To complicate things even further, publishers such as EA and Microsoft have offered special, pricier "early access" versions of its games that let you jump in before the official release date. Bethesda will let you play its upcoming Dishonored II a day early if you pre-order. But the reality is, you can live without that extra stuff.
It's worth doing some research on a game you're interested in buying, even if it means not being part of the conversation on day one. Reviews of popular titles will still come eventually, and waiting a few extra days for them could mean the difference between dropping $60 on a game you hate or saving your money.
Plus, with the amount of day-one Twitch streams and YouTube videos available for any new release, you have no excuse not to check out a game in action for yourself and make an informed buying decision. Still, you should also be wary of any coverage that seems rushed in an attempt to drum up traffic.
"If a game starts out well but sputters at the end and critics first write about the early wondrous portion only, consumers may believe all of the game is stellar - if they don't follow up to read the full review," said Harold Goldberg, a freelance games journalist and author who contributes to The Washington Post and The New York Times.

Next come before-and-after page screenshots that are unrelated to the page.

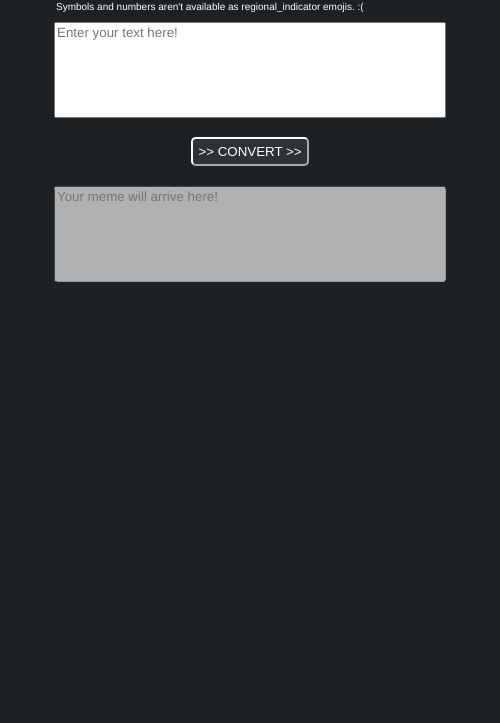
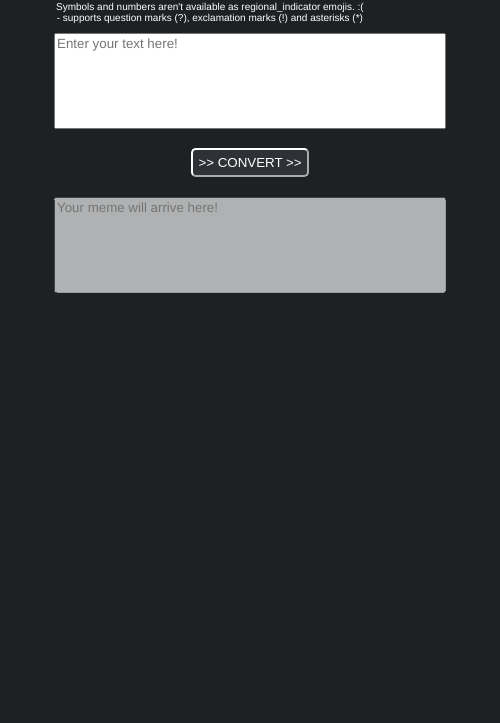
Before and after one commit to lazberg/discord-meme-text, an Electron app: page index.html in a window 500 px wide. Shown: the part 77-800 px from the top of the page. Drawn offline with Linux system fonts and the light colour scheme.

Commit message:
clarified support for some symbols
?, ! and * are now informed about.

```diff
--- a/index.html
+++ b/index.html
@@ -33,7 +33,7 @@
   </head>
   <body>
     <h1 style="float:left;margin-left:44px;margin-bottom:0;">Use only letters!</h1>
-	<p style="float:left;margin-left:46px;font-size:10px;">Symbols and numbers aren't available as regional_indicator emojis. :(</p>
+	<p style="float:left;margin-left:46px;font-size:10px;">Symbols and numbers aren't available as regional_indicator emojis. :(<br/>- supports question marks (?), exclamation marks (!) and asterisks (*)</p>
 	<form onsubmit="return false">
 	<textarea id="inputText" rows="6" cols="50" placeholder="Enter your text here!" ></textarea>
 	<input type="submit" id="submitText" value=">> CONVERT >>" onclick="SubmitText()"/>
```
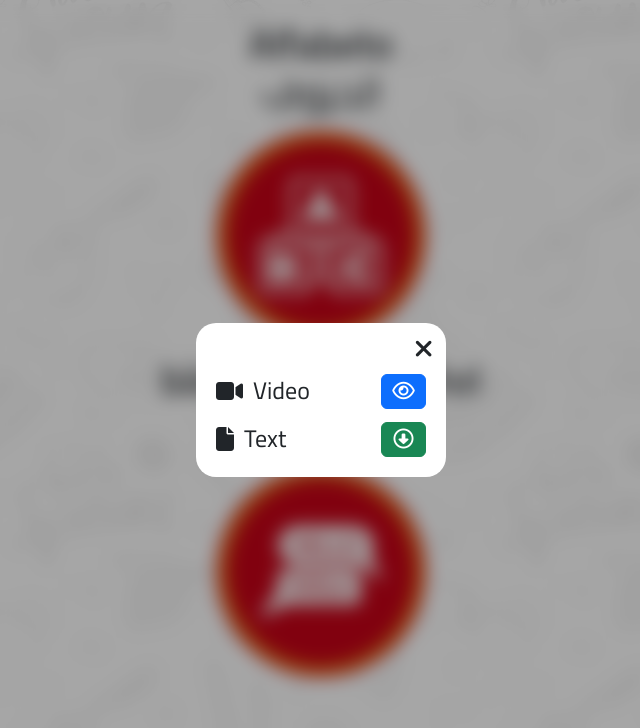
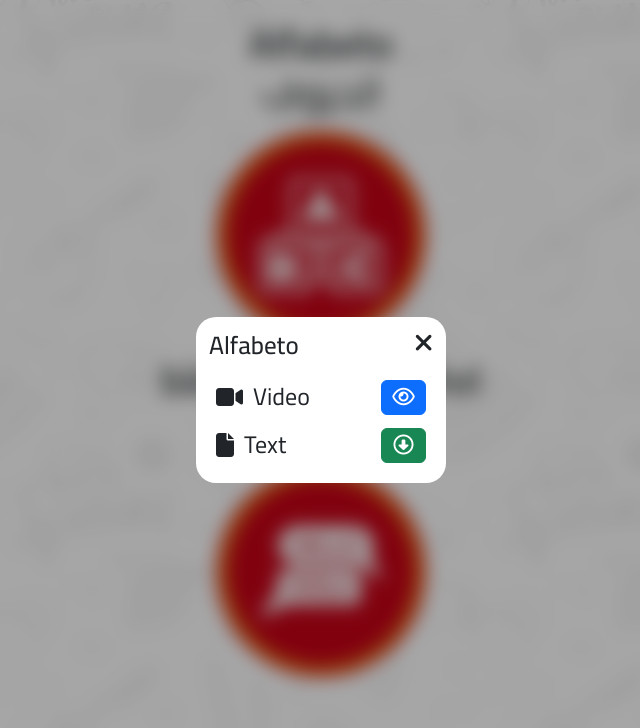
Before and after one commit to kareem22T/references, a plain HTML site: page index.html in a window 1280 px wide. Both pictures are taken after a click on the element 640 px from the left and 236 px from the top of the page. Shown: the whole page, without its empty margins (319-959 px from the left). Drawn offline with nearby package versions, Linux system fonts and the light colour scheme.

Commit message:
msg added

```diff
--- a/css/style.css
+++ b/css/style.css
@@ -85,6 +85,13 @@ body {
     font-size: 25px;
     cursor: pointer;
 }
+.pop-up >h4{
+    position: absolute;
+    top: 13px;
+    left: 13px;
+    font-size: 25px;
+    cursor: pointer;
+}
 
 .pop-up-container ol {
     margin: 0;
--- a/index.html
+++ b/index.html
@@ -33,8 +33,11 @@
 
                 <div class="pop-up-container">
                     <div class="pop-up">
+                        <h4>Alfabeto</h4>
                         <i class="fa-solid fa-xmark"></i>
                         <ol>
+                            <li>
+                            </li>
                             <li>
                                 <p><i class="fa-solid fa-video"></i> Video</p>
                                 <a href="https://www.youtube.com/watch?v=5ppjlpnGIdU" class="btn btn-primary" target="_blank">
@@ -61,6 +64,7 @@
                 </div>
                     <div class="pop-up-container">
                         <div class="pop-up">
+                            <h4>básicos</h4>
                             <i class="fa-solid fa-xmark"></i>
                             <ol>
                                 <li>
```
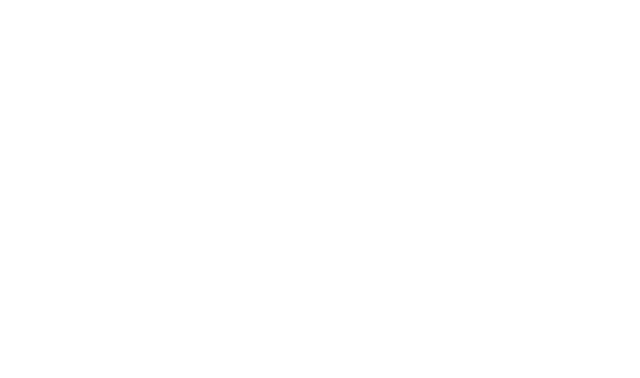
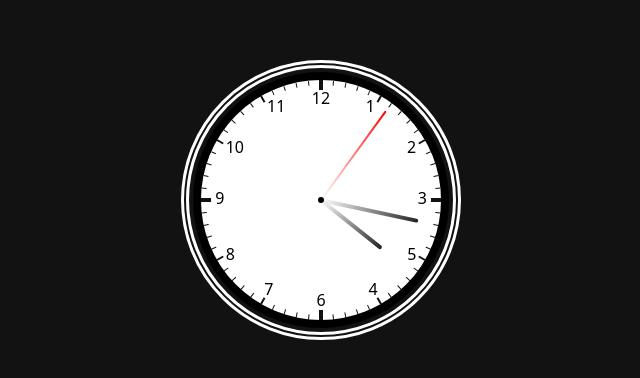
Before and after one commit to Gajendrasuman/MiniCraft, a Next.js app: page /mini-projects/pages/analog-clock in a window 1280 px wide. Shown: the part 200-578 px from the top of the page, without its empty margins (319-959 px from the left). Built offline with nearby package versions, Linux system fonts and the light colour scheme.

Commit message:
Mini Project -1: Analog Clock

```diff
--- a/src/app/mini-projects/layout.tsx
+++ b/src/app/mini-projects/layout.tsx
@@ -12,7 +12,7 @@
 }>) {
   return (
       <html lang="en">
-        <body className={`antialiased`}>
+        <body>
           {children}
         </body>
       </html>
--- a/src/app/mini-projects/page.tsx
+++ b/src/app/mini-projects/page.tsx
@@ -3,7 +3,7 @@
 export default function MiniProjects(): React.ReactNode {
     return (
         <main>
-            <section className="bg-background min-w-screen min-h-screen">
+            <section className="bg-bg min-w-screen min-h-screen">
                 <div className="flex flex-wrap gap-10 justify-center items-center">
                     <Link href={"/mini-projects/pages/analog-clock"}>
                         <div className="p1 text-text">
--- a/src/app/mini-projects/pages/analog-clock/page.tsx
+++ b/src/app/mini-projects/pages/analog-clock/page.tsx
@@ -1,10 +1,90 @@
+"use client"
+import { useEffect, useState } from "react";
 
 export default function AnalogClock(): React.ReactNode {
+    const [hr, setHr] = useState<number>(0);
+    const [mn, setMn] = useState<number>(0);
+    const [sd, setSd] = useState<number>(0);
+
+    useEffect(() => {
+        const intv = setInterval(() => {
+            const now = new Date();
+            const hours = now.getHours();
+            const minutes = now.getMinutes();
+            const seconds = now.getSeconds();
+
+            setHr(hours > 12 ? (((hours - 12) * 60) + minutes) * 0.5 : ((hours * 60) + minutes) * 0.5);
+            setMn(6 * minutes);
+            setSd(6 * seconds);
+        }, 1000);
+
+        return () => clearInterval(intv);
+    }, []);
+
     return (
-        <main className="bg-background min-w-screen min-h-screen text-text">
-            <section>
+        <section className="bg-bg min-w-screen min-h-screen text-text flex items-center justify-center">
+            <div className="w-fit h-fit rounded-full p-1 border-double border-white border-8">
+                <div className="dial w-64 bg-white border-8 border-black aspect-square rounded-full relative">
+                    <div className="12-6 z-[4] absolute w-1 h-full bg-bg" style={{ left: "calc(50% - 2px)" }}>
+                    </div>
+                    <div className="9-3 z-[4] absolute w-full h-1 bg-bg" style={{ top: "calc(50% - 2px)" }}></div>
 
-            </section>
-        </main>
+                    <div className="z-[3] 7-1 absolute w-full h-0.5 bg-bg" style={{ top: "calc(50% - 1px)", rotate: "-60deg" }}></div>
+                    <div className="z-[3] 8-2 absolute w-full h-0.5 bg-bg" style={{ top: "calc(50% - 1px)", rotate: "-30deg" }}></div>
+                    <div className="z-[3] 10-4 absolute w-full h-0.5 bg-bg" style={{ top: "calc(50% - 1px)", rotate: "30deg" }}></div>
+                    <div className="z-[3] 11-5 absolute w-full h-0.5 bg-bg" style={{ top: "calc(50% - 1px)", rotate: "60deg" }}></div>
+
+                    <div className="z-[2] absolute w-full h-[1px] bg-bg" style={{ top: "calc(50% - 0.5px)", rotate: "6deg" }}></div>
+                    <div className="z-[2] absolute w-full h-[1px] bg-bg" style={{ top: "calc(50% - 0.5px)", rotate: "12deg" }}></div>
+                    <div className="z-[2] absolute w-full h-[1px] bg-bg" style={{ top: "calc(50% - 0.5px)", rotate: "18deg" }}></div>
+                    <div className="z-[2] absolute w-full h-[1px] bg-bg" style={{ top: "calc(50% - 0.5px)", rotate: "24deg" }}></div>
+                    <div className="z-[2] absolute w-full h-[1px] bg-bg" style={{ top: "calc(50% - 0.5px)", rotate: "36deg" }}></div>
+                    <div className="z-[2] absolute w-full h-[1px] bg-bg" style={{ top: "calc(50% - 0.5px)", rotate: "42deg" }}></div>
+                    <div className="z-[2] absolute w-full h-[1px] bg-bg" style={{ top: "calc(50% - 0.5px)", rotate: "48deg" }}></div>
+                    <div className="z-[2] absolute w-full h-[1px] bg-bg" style={{ top: "calc(50% - 0.5px)", rotate: "54deg" }}></div>
+                    <div className="z-[2] absolute w-full h-[1px] bg-bg" style={{ top: "calc(50% - 0.5px)", rotate: "66deg" }}></div>
+                    <div className="z-[2] absolute w-full h-[1px] bg-bg" style={{ top: "calc(50% - 0.5px)", rotate: "72deg" }}></div>
+                    <div className="z-[2] absolute w-full h-[1px] bg-bg" style={{ top: "calc(50% - 0.5px)", rotate: "78deg" }}></div>
+                    <div className="z-[2] absolute w-full h-[1px] bg-bg" style={{ top: "calc(50% - 0.5px)", rotate: "84deg" }}></div>
+                    <div className="z-[2] absolute w-full h-[1px] bg-bg" style={{ top: "calc(50% - 0.5px)", rotate: "96deg" }}></div>
+                    <div className="z-[2] absolute w-full h-[1px] bg-bg" style={{ top: "calc(50% - 0.5px)", rotate: "102deg" }}></div>
+                    <div className="z-[2] absolute w-full h-[1px] bg-bg" style={{ top: "calc(50% - 0.5px)", rotate: "108deg" }}></div>
+                    <div className="z-[2] absolute w-full h-[1px] bg-bg" style={{ top: "calc(50% - 0.5px)", rotate: "114deg" }}></div>
+                    <div className="z-[2] absolute w-full h-[1px] bg-bg" style={{ top: "calc(50% - 0.5px)", rotate: "126deg" }}></div>
+                    <div className="z-[2] absolute w-full h-[1px] bg-bg" style={{ top: "calc(50% - 0.5px)", rotate: "132deg" }}></div>
+                    <div className="z-[2] absolute w-full h-[1px] bg-bg" style={{ top: "calc(50% - 0.5px)", rotate: "138deg" }}></div>
+                    <div className="z-[2] absolute w-full h-[1px] bg-bg" style={{ top: "calc(50% - 0.5px)", rotate: "144deg" }}></div>
+                    <div className="z-[2] absolute w-full h-[1px] bg-bg" style={{ top: "calc(50% - 0.5px)", rotate: "156deg" }}></div>
+                    <div className="z-[2] absolute w-full h-[1px] bg-bg" style={{ top: "calc(50% - 0.5px)", rotate: "162deg" }}></div>
+                    <div className="z-[2] absolute w-full h-[1px] bg-bg" style={{ top: "calc(50% - 0.5px)", rotate: "168deg" }}></div>
+                    <div className="z-[2] absolute w-full h-[1px] bg-bg" style={{ top: "calc(50% - 0.5px)", rotate: "174deg" }}></div>
+
+                    <div className="absolute z-[2] w-[96%] left-[2%] top-[2%] aspect-square bg-white rounded-full"></div>
+                    <div className="absolute z-[3] w-[94%] left-[3%] top-[3%] aspect-square bg-white rounded-full"></div>
+                    <div className="absolute z-[4] w-[92%] left-[4%] top-[4%] aspect-square bg-white rounded-full">
+                        <span className="text-black absolute " style={{left: "calc(50% - 1ch)", top: "calc(0% - 0.4ch)"}}>12</span>
+                        <span className="text-black absolute " style={{left: "calc(50% - 0.5ch)", top: "calc(100% - 2.5ch)"}}>6</span>
+                        <span className="text-black absolute " style={{right: "calc(0% + 0.5ch)", top: "calc(50% - 1.5ch)"}}>3</span>
+                        <span className="text-black absolute " style={{ left: "calc(0% + 0.5ch)", top: "calc(50% - 1.5ch)" }}>9</span>
+
+                        <span className="text-black absolute " style={{ right: "calc(23.5% + 0.5ch)", top: "calc(8% - 1.5ch)" }}>1</span>
+                        <span className="text-black absolute " style={{ right: "calc(11% - 1ch)", top: "calc(22% - 0.4ch)" }}>2</span>
+                        <span className="text-black absolute " style={{ right: "calc(23.5% + 0.2ch)", bottom: "calc(8% - 0.9ch)" }}>4</span>
+                        <span className="text-black absolute " style={{ right: "calc(6% + 0.2ch)", bottom: "calc(26.5% - 1.5ch)" }}>5</span>
+
+                        <span className="text-black absolute " style={{ left: "calc(23.5% + 0.5ch)", top: "calc(8% - 1.5ch)" }}>11</span>
+                        <span className="text-black absolute " style={{ left: "calc(11% - 1ch)", top: "calc(22% - 0.4ch)" }}>10</span>
+                        <span className="text-black absolute " style={{ left: "calc(23.5% + 0.2ch)", bottom: "calc(8% - 0.9ch)" }}>7</span>
+                        <span className="text-black absolute " style={{ left: "calc(6% + 0.2ch)", bottom: "calc(26.5% - 1.5ch)" }}>8</span>
+
+                        <div className="center w-[6px] aspect-square bg-black rounded-full absolute" style={{left:"calc(50% - 3px)", top:"calc(50% - 3px)"}}></div>
+                        <div className="hour w-1 h-[35%] absolute rounded-full bg-gradient-to-b to-[#fff0] from-[#000d]" style={{left: "calc(50% - 2px)", top: "15%", transformOrigin: "50% 100%", rotate: `${hr}deg`}}></div>
+                        <div className="minute w-1 h-[45%] rounded-full absolute bg-gradient-to-b to-[#0000] from-[#000d]" style={{ left: "calc(50% - 2px)", top: "5%", rotate: `${mn}deg`, transformOrigin: "50% 100%"}}></div>
+                        <div className="hour w-0.5 h-[50%] rounded-full absolute bg-gradient-to-b to-[#fff0] from-[#f00]" style={{ left: "calc(50% - 1px)", top: "0%", transformOrigin: "50% 100%", rotate: `${sd}deg` }}></div>
+                    </div>
+
+                </div>
+            </div>
+        </section>
     )
 }
```
Also changed, not shown: src/styles/globals.css (line endings or trailing spaces).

Naturally, Bethesda's move has a major impact on games media, and few outlets are happy about it.
"Bethesda's policy is certainly press-hostile, but more importantly than that, it's consumer-hostile," said Polygon senior reporter Samit Sarkar. "With no professional written reviews — and thus, no Metacritic score — on launch day, players who are interested in a game would be likely to make purchasing decisions simply by watching game footage."
Citing a Youtuber that got a copy of Skyrim: Special Edition a month early from Bethesda, Sarkar suggests that the publisher would rather send its games to online "influencers" who are less likely to provide negative criticism than to the press. Sadly, it makes sense from a business standpoint, even if it's bad for gamers.
"Why would Bethesda subject itself to the whims of the press when it could work with enthusiast YouTubers/streamers, where the company could be much more assured (if not outright guaranteed) of positive coverage?" said Sarkar.
As a Washington Post contributor, Goldberg isn't obligated to publish reviews as quickly as possible. Still, he worries that these publisher moves will result in "an even more frantic rush to get reviews up... which often results in sloppy writing and theorizing."
"If I were at an online outlet that depends primarily on traffic to survive, I'd be somewhat tooth-grindingly stressed right now," Goldberg added.
Kotaku's Stephen Totilo was also somewhat critical of Bethesda in his piece, but noted that the move won't have a major impact on how the site covers big titles.
"We prefer covering games after they’re out, anyway," wrote Totilo. "That’s where the players get involved and where things really get interesting."
Of course, there could be small benefits to media reviewing games at the same pace that fans are playing them. These delayed reviews could more accurately reflect the final product, especially when it comes to multiplayer servers (remember The Master Chief Collection debacle?). When you're reading a review of a Bethesda game, it'll likely come from someone who played through it at home, and not at some cushy publisher-hosted review event.
"The only positive outcome I can see from this is that it may lead to more measured, thoughtful video game criticism," said Sarkar. "That's if publications take their time with the games rather than rush to get the first review on Metacritic, of course."
Bethesda's big announcement comes on the eve of its two big fall releases: Skyrim: Special Edition on Oct. 28, and Dishonored II on Nov. 11. They both look great, and it's perfectly okay to be excited for them. But wait for reviews. Wait for substantial impressions videos. Ask a friend. Don't pre-order.
Editor's Note: This post was updated since its original publication with quotes from Polygon's Samit Sarkar.